### [What to do]
Give the entries back exactly, dropping each image.

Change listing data
────────

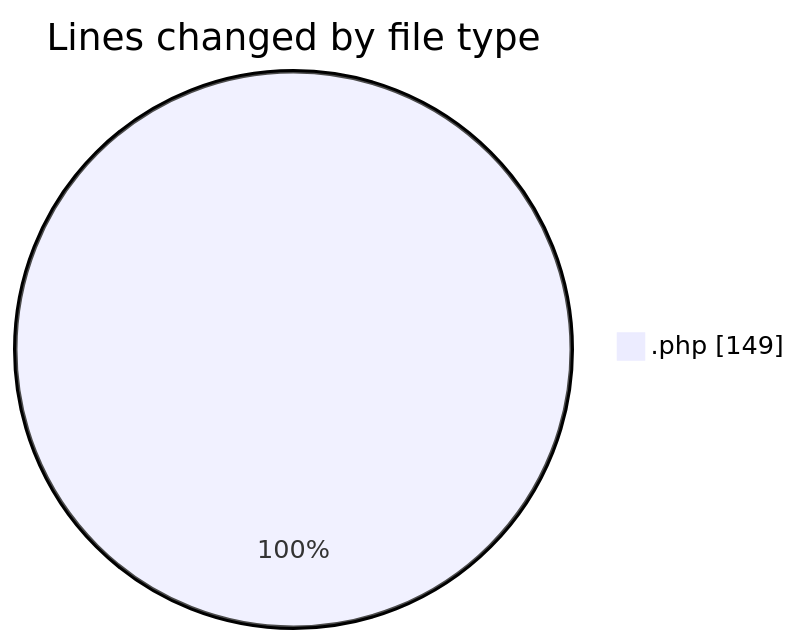
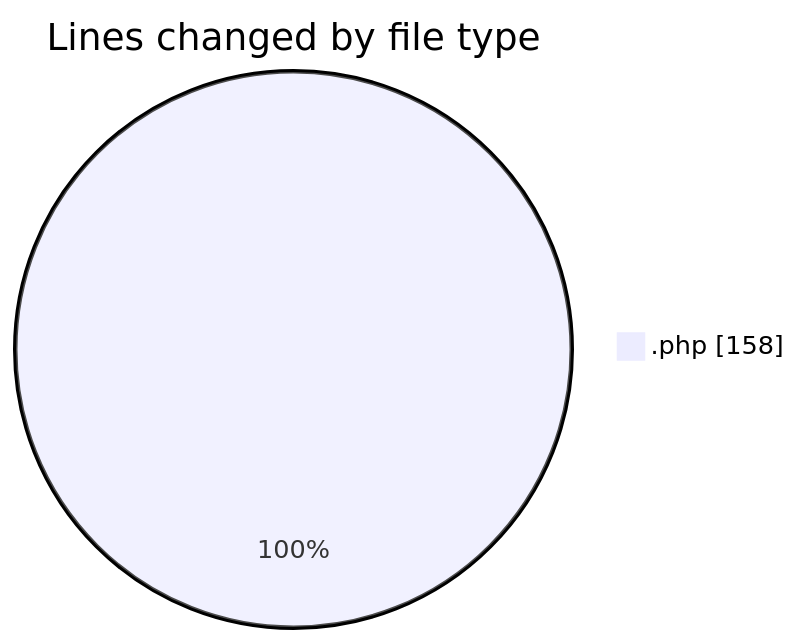
One commit to LanceThiago/code-tracking changed the first of 2 diagrams in 2025-05-14/web/README.md. Above: the diagram before and after it, drawn with Mermaid. The commit also changed other lines of this file and 1 other file, not shown here.

````diff
--- a/2025-05-14/web/README.md
+++ b/2025-05-14/web/README.md
@@ -20,5 +20,5 @@
 ```mermaid
 pie showData
 title Lines changed by file type
-".php" : 149
+".php" : 158
 ```
````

────────

### [Answer section]
One commit to LanceThiago/code-tracking changed the first of 2 diagrams in 2025-05-14/web/README.md. Above: the diagram before and after it, drawn with Mermaid. The commit also changed other lines of this file and 1 other file, not shown here.

````diff
--- a/2025-05-14/web/README.md
+++ b/2025-05-14/web/README.md
@@ -20,5 +20,5 @@
 ```mermaid
 pie showData
 title Lines changed by file type
-".php" : 149
+".php" : 158
 ```
````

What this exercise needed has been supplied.